I, and the Christian community of Minneapolis, cannot resurrect George Floyd, but we can do everything we can to create a community where BIPOC neighbors have lungs full of breath and where they live long, happy, fulfilling lives.
Walter Rauschenbusch did not write only for mass audiences or only for academics, he wrote for both of them at the same time. Rauschenbusch knew movements were not sustained through sermons and articles, but through prayers (he wrote a book of social justice prayers) hymns (he collected social hymns), letters, pamphlets, and meetings (all of which he did).
What I’ve learned amid the COVID-19 crisis—We can choose to go back to the way things were, or we can live anew
When it is safe to have dinner with friends again, go back to work, and congregate in houses of worship and schools and City Hall, we have a choice: to go back to the way things were, or to live anew.
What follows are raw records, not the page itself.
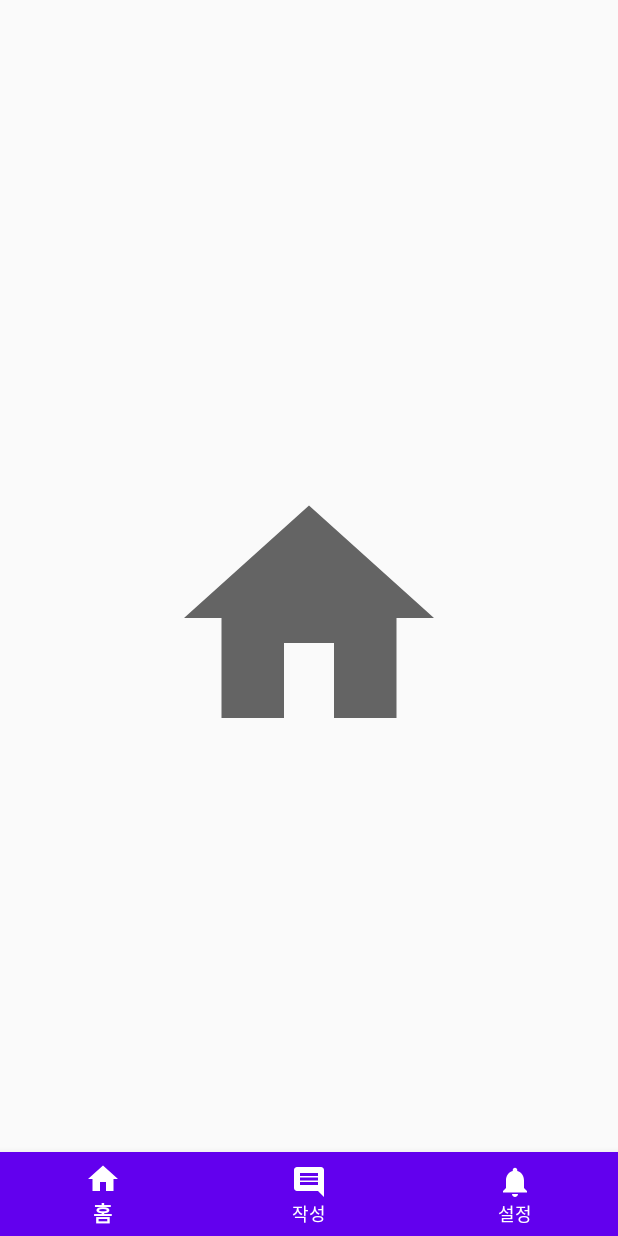
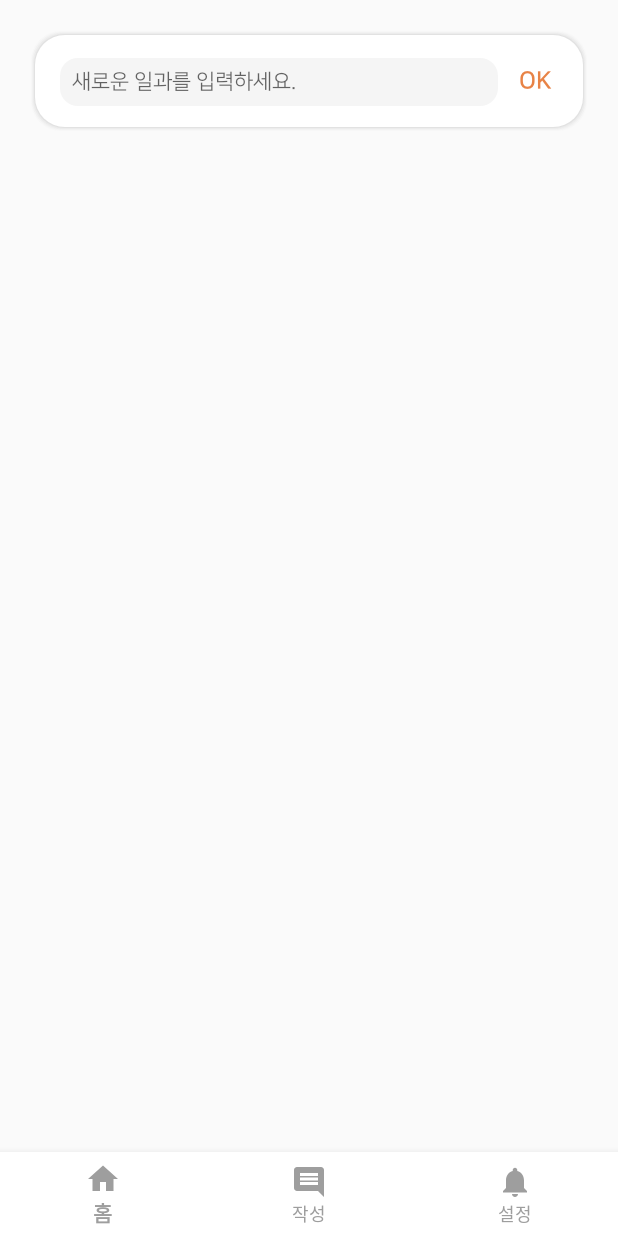
Before and after one commit to Eogeum/ONEUL, an Android app: the screen it shows after launch (MainActivity), on a phone screen of 412 x 824 dp. Run offline under Robolectric (Android 15) with nearby library versions, the phone set to English and light mode, and no system bars.

Commit message:
Add TodayBox  & NanumSquare Font

```diff
--- /dev/null
+++ b/app/src/main/res/drawable/home_et.xml
@@ -0,0 +1,9 @@
+<?xml version="1.0" encoding="utf-8"?>
+<shape xmlns:android="http://schemas.android.com/apk/res/android"
+    android:padding="10dp"
+    android:shape="rectangle">
+
+    <solid android:color="@color/lightGray" />
+    <corners android:radius="12dp" />
+
+</shape>
--- /dev/null
+++ b/app/src/main/res/drawable/home_ll.xml
@@ -0,0 +1,80 @@
+<?xml version="1.0" encoding="utf-8"?>
+<layer-list xmlns:android="http://schemas.android.com/apk/res/android">
+
+    <!-- Drop Shadow Stack -->
+    <item>
+        <shape>
+            <padding
+                android:bottom="1dp"
+                android:left="1dp"
+                android:right="1dp"
+                android:top="1dp" />
+
+            <solid android:color="#00CCCCCC" />
+
+            <corners android:radius="20dp" />
+        </shape>
+    </item>
+    <item>
+        <shape>
+            <padding
+                android:bottom="1dp"
+                android:left="1dp"
+                android:right="1dp"
+                android:top="1dp" />
+
+            <solid android:color="#10CCCCCC" />
+
+            <corners android:radius="20dp" />
+        </shape>
+    </item>
+    <item>
+        <shape>
+            <padding
+                android:bottom="1dp"
+                android:left="1dp"
+                android:right="1dp"
+                android:top="1dp" />
+
+            <solid android:color="#20CCCCCC" />
+
+            <corners android:radius="20dp" />
+        </shape>
+    </item>
+    <item>
+        <shape>
+            <padding
+                android:bottom="1dp"
+                android:left="1dp"
+                android:right="1dp"
+                android:top="1dp" />
+
+            <solid android:color="#30CCCCCC" />
+
+            <corners android:radius="20dp" />
+        </shape>
+    </item>
+    <item>
+        <shape>
+            <padding
+                android:bottom="1dp"
+                android:left="1dp"
+                android:right="1dp"
+                android:top="1dp" />
+
+            <solid android:color="#50CCCCCC" />
+
+            <corners android:radius="20dp" />
+        </shape>
+    </item>
+
+    <!-- Background -->
+    <item>
+        <shape>
+            <solid android:color="@android:color/white" />
+
+            <corners android:radius="20dp" />
+        </shape>
+    </item>
+
+</layer-list>
--- /dev/null
+++ b/app/src/main/res/font/font.xml
@@ -0,0 +1,13 @@
+<?xml version="1.0" encoding="utf-8"?>
+<font-family xmlns:android="http://schemas.android.com/apk/res/android">
+    <font
+        android:font="@font/nanum_square_r"
+        android:fontStyle="normal"
+        android:fontWeight="400" />
+
+    <font
+        android:font="@font/nanum_square_b"
+        android:fontStyle="normal"
+        android:fontWeight="400" />
+
+</font-family>
--- a/app/src/main/res/layout/activity_main.xml
+++ b/app/src/main/res/layout/activity_main.xml
@@ -16,10 +16,11 @@
             android:layout_width="match_parent"
             android:layout_height="wrap_content"
             android:layout_gravity="bottom"
-            android:background="@color/colorPrimary"
-            app:itemIconTint="#FFFFFF"
-            app:itemTextColor="#FFFFFF"
+            android:background="@color/white"
+            app:itemIconTint="@color/gray"
+            app:itemTextColor="@color/gray"
             app:menu="@menu/bot_menu" />
+        <!--        todo 위에 친구 누르면고 선택되면 메인컬러로 변경되도록 해야 함-->
     </FrameLayout>
 
 </androidx.constraintlayout.widget.ConstraintLayout>
--- a/app/src/main/res/layout/fragment_home.xml
+++ b/app/src/main/res/layout/fragment_home.xml
@@ -5,10 +5,49 @@
     android:layout_height="match_parent"
     tools:context=".fragment.HomeFragment">
 
-    <ImageView
-        android:id="@+id/imageView"
-        android:layout_width="200dp"
-        android:layout_height="200dp"
-        android:layout_gravity="center"
-        android:src="@drawable/ic_home1" />
+    <ScrollView
+        android:layout_width="match_parent"
+        android:layout_height="match_parent">
+
+        <LinearLayout
+            android:layout_width="match_parent"
+            android:layout_height="match_parent"
+            android:orientation="vertical">
+
+            <LinearLayout
+                android:id="@+id/ll_todayBox"
+                android:layout_width="match_parent"
+                android:layout_height="wrap_content"
+                android:layout_margin="20dp"
+                android:background="@drawable/home_ll"
+                android:orientation="horizontal"
+                android:padding="10dp">
+
+                <EditText
+                    android:layout_width="wrap_content"
+                    android:layout_height="wrap_content"
+                    android:layout_marginLeft="10dp"
+                    android:layout_weight="1"
+                    android:background="@drawable/home_et"
+                    android:fontFamily="@font/nanum_square_r"
+                    android:hint="새로운 일과를 입력하세요."
+                    android:padding="8dp"
+                    android:textSize="14sp" />
+
+                <Button
+                    style="?android:attr/borderlessButtonStyle"
+                    android:layout_width="50dp"
+                    android:layout_height="wrap_content"
+                    android:background="@color/white"
+                    android:fontFamily="@font/nanum_square_b"
+                    android:text="OK"
+                    android:textColor="@color/mainColor"
+                    android:textSize="16sp" />
+
+                <!--                    todo  여기  추가된 일과들 표시할 틀 만들어야 함-->
+            </LinearLayout>
+
+
+        </LinearLayout>
+    </ScrollView>
 </FrameLayout>
--- a/app/src/main/res/values/colors.xml
+++ b/app/src/main/res/values/colors.xml
@@ -1,6 +1,7 @@
 <?xml version="1.0" encoding="utf-8"?>
 <resources>
-    <color name="colorPrimary">#6200EE</color>
-    <color name="colorPrimaryDark">#3700B3</color>
-    <color name="colorAccent">#03DAC5</color>
+    <color name="mainColor">#E88346</color>
+    <color name="white">#FFFFFF</color>
+    <color name="gray">#9E9E9E</color>
+    <color name="lightGray">#F5F5F5</color>
 </resources>
--- a/app/src/main/res/values/strings.xml
+++ b/app/src/main/res/values/strings.xml
@@ -1,3 +1,4 @@
 <resources>
     <string name="app_name">ONEUL</string>
+
 </resources>
--- a/app/src/main/res/values/styles.xml
+++ b/app/src/main/res/values/styles.xml
@@ -2,9 +2,9 @@
     <!-- Base application theme. -->
     <style name="AppTheme" parent="Theme.AppCompat.Light.DarkActionBar">
         <!-- Customize your theme here. -->
-        <item name="colorPrimary">@color/colorPrimary</item>
-        <item name="colorPrimaryDark">@color/colorPrimaryDark</item>
-        <item name="colorAccent">@color/colorAccent</item>
+<!--        <item name="colorPrimary">@color/colorPrimary</item>-->
+<!--        <item name="colorPrimaryDark">@color/colorPrimaryDark</item>-->
+<!--        <item name="colorAccent">@color/colorAccent</item>-->
 
 <!--        타이틀 바 제거-->
         <item name="windowActionBar">false</item>
```
Also changed, not shown: app/src/main/res/drawable/ic_launcher_foreground.xml (renamed from app/src/main/res/drawable-v24/ic_launcher_foreground.xml), app/src/main/res/font/nanum_square_b.otf (added), app/src/main/res/font/nanum_square_eb.otf (added), app/src/main/res/font/nanum_square_l.otf (added), app/src/main/res/font/nanum_square_otf_acb.otf (added), app/src/main/res/font/nanum_square_otf_aceb.otf (added), app/src/main/res/font/nanum_square_otf_acl.otf (added), app/src/main/res/font/nanum_square_otf_acr.otf (added), app/src/main/res/font/nanum_square_r.otf (added).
One evening several Christmases ago — not too long after I had resigned from my pastoral position — I started compiling a list of all the things I thought would make for a flourishing pastor-congregational relationship. As I looked over the list, I realized that I had created the perfect top 10 guide to giving gifts to pastors.